There were three people present when the seal was broken on a "diamond over-size collection bin" at Jwaneng mine, Botswana - revealing by far the biggest diamond they'd ever seen. Three people and some excited screaming.
This was the moment, on 1 June 2021, when an otherwise ordinary working day became anything but ordinary.
Two plant operators and their security escort had just become the first people to set eyes on a rough stone from the mine's South Kimberlite Pipe, that was later measured at 73mm x 52mm x 27mm.
Within 12 hours it had been validated as a genuine diamond - rather than any other mineral - and weighed at 1,098.3 carats. It became, subject to confirmation, the third largest gem quality diamond ever recovered in the world.
There was no clue until they opened the diamond over-size collection bin, that such a huge stone was lurking within. Ore blasting from the pit is taken to the primary crusher in a routine and automated process. They're broken into pieces of less than 150mm, then sent to scrubbing to remove clay-rich material around the kimberlite.
They're taken to a gravity separation process (dense media separation) based on density. And from there they're sorted by size into different collection bins, and it's only when the bins are unsealed by the security escort that it becomes clear what's inside.

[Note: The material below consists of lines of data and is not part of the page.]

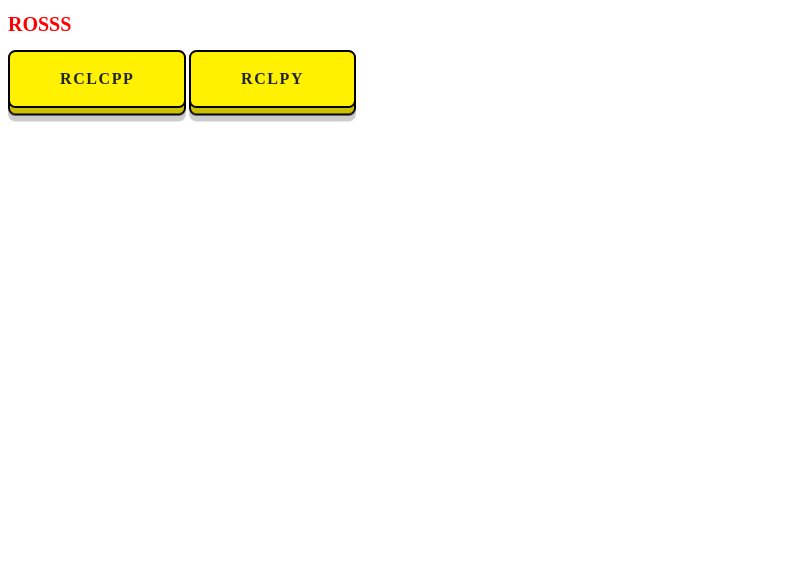
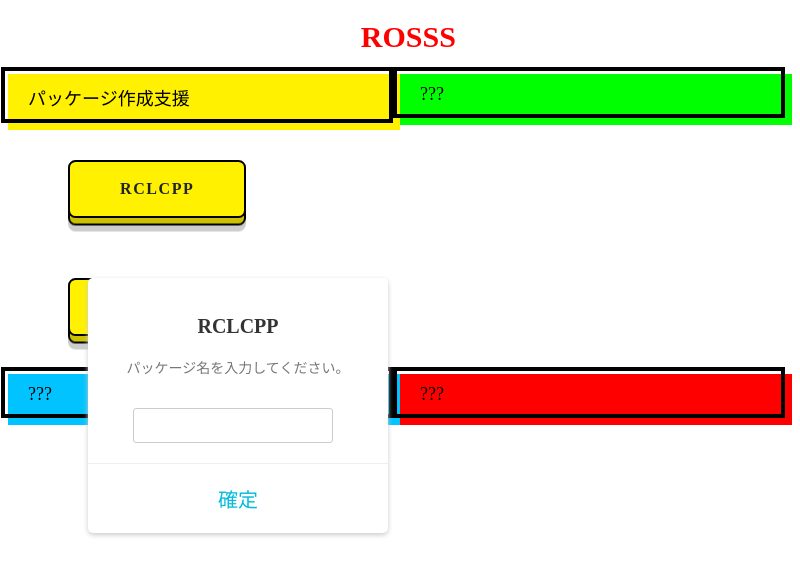
Before and after one commit to chaos4ros2/rosss, an Electron app: page index.html in a window 800 px wide. Both pictures are taken after a click on the element "RCLCPP". Drawn offline with Linux system fonts and the light colour scheme; no server answers.

Commit message:
add ros2 package creator

```diff
--- a/css/style.css
+++ b/css/style.css
@@ -1,5 +1,7 @@
 .title {
   color : red;
+  font-size: 3em;
+  margin-left: 45%;
 }
 
 @import "https://use.fontawesome.com/releases/v5.13.0/css/all.css";
@@ -45,6 +47,7 @@ a.btn-custom01 {
   margin-bottom: 0.5rem;
   padding: 0;
   border-radius: 0.75rem;
+  margin: 30px 60px;
 }
 
 a.btn-custom01:before {
@@ -80,7 +83,8 @@ a.btn-custom01:after {
   left: 1.5rem;
   margin: 0;
   padding: 0;
-  content: "\f0e0";
+  /* todo:c++とpythonのアイコンで置き換える */
+  /* content: "\f0e0"; */
 }
 
 .btn-custom01-front {
@@ -121,7 +125,8 @@ a.btn-custom01:hover:before {
 }
 
 a.btn-custom01:hover:after {
-  content: "\f2b6";
+  /* todo:言語アイコンで置き換える */
+  /* content: "\f2b6"; */
 }
 
 a.btn-custom01:active {
@@ -137,5 +142,133 @@ a.btn-custom01:active:before {
 }
 
 a.btn-custom01:active:after {
-  content: "\f2b6";
+  /* todo:言語アイコンで置き換える */
+  /* content: "\f2b6"; */
 }
+
+
+/* パッケージ名入力用プロンプト */
+/* body {
+  background: #eee;
+} */
+
+#pkg_name_dialog {
+  display: none;
+  z-index: 1;
+  position: absolute;
+  top: 31%;
+  left: 11%;
+}
+.card {
+  margin: 30px auto;
+  width: 300px;
+  background: #fff;
+  border-radius: 5px;
+  box-shadow: 0 2px 5px #ccc;
+}
+.card_content {
+  padding: 20px;
+}
+.card_title {
+  font-size: 20px;
+  margin-bottom: 20px;
+  text-align: center;
+  color: #333;
+}
+.card_text {
+  color: #777;
+  font-size: 14px;
+  line-height: 1.5;
+  text-align: center;
+}
+.card_link {
+  text-align: center;
+  border-top: 1px solid #eee;
+  padding: 20px;
+}
+.card_link a {
+  text-decoration: none;
+  color: #0bd;
+  margin: 0 10px;
+  font-size: 2em;
+}
+.card_link a:hover {
+  color: #0090aa;
+}
+#card_input {
+  text-align: center;
+  margin: 15px 0 0 25px;
+  border:0;
+  padding:5px;
+  font-size:2em;
+  font-family:Arial, sans-serif;
+  border:solid 1px #ccc;
+  width:200px;
+  -webkit-border-radius: 3px;
+  -moz-border-radius: 3px;
+  border-radius: 3px;
+}
+
+
+/* grid layout */
+.wrapper {
+  display: grid;
+  grid-template-rows: 50% 1fr;
+  grid-template-columns: 50% 1fr;
+  grid-template-areas:
+  "system_1 system_2"
+  "system_3 system_4";
+  width: 100%;
+  height: 600px;
+}
+
+.system_1 {
+  grid-area: system_1;
+}
+
+.system_2 {
+  grid-area: system_2;
+}
+
+.system_3 {
+  grid-area: system_3;
+}
+
+.system_4 {
+  grid-area: system_4;
+}
+
+
+/* sub_tilte */
+/* https://jajaaan.co.jp/css/css-headline/ */
+.sub_title_1, .sub_title_2, .sub_title_3, .sub_title_4 {
+  position: relative;
+  padding: 1rem 2rem calc(1rem + 10px);
+  font-size: large;
+}
+
+.sub_title_1:before, .sub_title_2:before, .sub_title_3:before, .sub_title_4:before {
+  position: absolute;
+  top: -7px;
+  left: -7px;
+  width: 100%;
+  height: 100%;
+  content: '';
+  border: 4px solid #000;
+}
+
+.sub_title_1 {
+  background: #fff100;
+}
+
+.sub_title_2 {
+  background: #00ff00;
+}
+
+.sub_title_3 {
+  background: #00c3ff;
+}
+
+.sub_title_4 {
+  background: #ff0000;
+}
--- a/index.html
+++ b/index.html
@@ -1,31 +1,56 @@
 <!DOCTYPE html>
 <html>
 <head>
-    <meta charset="UTF-8">
+    <meta charset='UTF-8'>
     <title>DemoApp</title>
-    <meta name="description" content="">
-    <meta name="keywords" content=""/>
-    <meta name="viewport" content="width=device-width,initial-scale=1.0,maximum-scale=1.0,user-scalable=0">
-    <meta http-equiv="X-UA-Compatible" content="IE=edge">
-    <link rel="stylesheet" href="./css/style.css">
-    <script src="./js/rosss.js"></script>
+    <meta name='description' content=''>
+    <meta name='keywords' content=''/>
+    <meta name='viewport' content='width=device-width,initial-scale=1.0,maximum-scale=1.0,user-scalable=0'>
+    <meta http-equiv='X-UA-Compatible' content='IE=edge'>
+    <link rel='stylesheet' href='./css/style.css'>
+    <script src='./js/rosss.js'></script>
 </head>
-<body ng-app="app" ng-controller="RootCtrl as root">
-<h1 class='title'>ROSSS</h1>
 
+<body ng-app='app' ng-controller='RootCtrl as root'>
+   <h1 class='title'>ROSSS</h1>
+   <div class='wrapper'>
+       <div class='system_1'>
+           <div class='sub_title_1'>パッケージ作成支援</div>
 
-<a class="btn btn-custom01">
-  <span id="button" class="btn-custom01-front" onclick="test();">RCLCPP</span>
-  <i class="fas fa-angle-right fa-position-right"></i>
-</a>
+           <section id='style_zone' class=''>
+             <a class='btn btn-custom01'>
+               <span id='button' class='btn-custom01-front' onclick="show_dialog('RCLCPP');">RCLCPP</span>
+               <i class='fas fa-angle-right fa-position-right'></i>
+             </a>
 
+             <a class='btn btn-custom01'>
+               <span class='btn-custom01-front' onclick="show_dialog('RCLPY');">RCLPY</span>
+               <i class='fas fa-angle-right fa-position-right'></i>
+             </a>
+           </section>
 
+           <section id='pkg_name_dialog' class='card'>
+             <div class='card_content'>
+               <h1 class='card_title'></h1>
+               <p class='card_text'>パッケージ名を入力してください。</p>
+               <input id='card_input' type='text'>
+             </div>
+             <div class='card_link'>
+               <a href='#' onclick='create_pkg();'>確定</a>
+             </div>
+           </section>
+       </div>
 
-<a class="btn btn-custom01">
-  <span class="btn-custom01-front">RCLPY</span>
-  <i class="fas fa-angle-right fa-position-right"></i>
-</a>
+       <div class='system_2'>
+        <div class='sub_title_2'>???</div>
+       </div>
+       <div class='system_3'>
+        <div class='sub_title_3'>???</div>
+       </div>
+       <div class='system_4'>
+        <div class='sub_title_4'>???</div>
+       </div>
+  </div>
+</body>
 
-
-</body>
 </html>
--- a/js/rosss.js
+++ b/js/rosss.js
@@ -4,9 +4,47 @@ const util = require('util');
 const childProcess = require('child_process');
 const exec = util.promisify(childProcess.exec);
 
+/**
+ * ダイアログ表示
+ */
+function show_dialog(style) {
+  const dialog = document.getElementById('pkg_name_dialog');
+  // ダイアログ表示
+  dialog.style.display = 'block';
+  // タイトル変更
+  dialog.querySelector(".card_title").innerHTML = style;
+}
 
-function test() {
+/**
+ * パッケージ作成
+ *
+ * @todo 最終確認ダイアログ
+ */
+function create_pkg() {
+  // スタイルの取得
+  const style = document.getElementById('pkg_name_dialog').querySelector(".card_title").innerHTML;
+  // パッケージ名の取得
+  const pkg_name = document.getElementById('card_input').value;
+  // スタイルで対応の関数を呼び出す
+  if (style === 'RCLCPP') create_cpp_pkg(pkg_name);
+  else create_py_pkg(pkg_name);
+  // ダイアログを閉じる
+  document.getElementById('pkg_name_dialog').style.display = 'none';
+}
+
+/**
+ * rclcppベースのパッケージを作成する
+ */
+function create_cpp_pkg(pkg_name) {
+  exec(`zx ./js/create_pkg/rclcpp.mjs ${pkg_name}`);
   // const button = document.getElementById('button');
   // ipcRenderer.send('test', 'test');
-  exec('zx index.mjs');
 }
+
+
+/**
+ * rclpyベースのパッケージを作成する
+ */
+function create_py_pkg(pkg_name) {
+  exec(`zx ./js/create_pkg/rclpy.mjs ${pkg_name}`);
+}
```
Also changed, not shown: index.js (+4 -3 lines), index.mjs (deleted, +0 -7 lines), js/create_pkg/rclcpp.mjs (added, +10 -0 lines), package.json (line endings or trailing spaces), 1 other file.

"The security guy breaks the seal once it's full," said Edwin Elias, head of ore processing at Debswana Mining Company, jointly owned by De Beers and the Botswana government.
"One of the operators looked inside and saw something that was way bigger than he expected. He screamed to the other guy and they called the plant supervisor.
"When you recover a stone of this magnitude the excitement is amazing. The first thing is that you look at its size and then you ask 'is this real?'
"It's an historic moment. I've been in the business for 20 years and I've never held a stone of that size. We've never recovered a diamond of this magnitude, during more than 50 years of our mining.
There's always a risk that such an enormous stone will be broken into smaller pieces as it passes through the various crushers, but Elias says there's been a huge investment in technology since the mine went into full production in 1982.
"We've invested fully to be able to recover stones of this magnitude. This demonstrates that we have the machinery to do it and we have the skills and capacity to do it."
Debswana have been celebrating the recovery but Elias said: "We will celebrate more when we know the valuation of this stone."
The stone is expected to be valued next week by the Diamond Trading Co. Botswana. The decision will then be taken as to whether it is sold by De Beers, which owns 50 per cent of Debswana, or through the state-owned Okavango Diamond Co.
For context the 1,111-ct Lesedi La Rona, recovered in 2015 by Lucara at its Karowe mine, also in Botswana, sold for $53m. It was bought by the British jeweler Graff.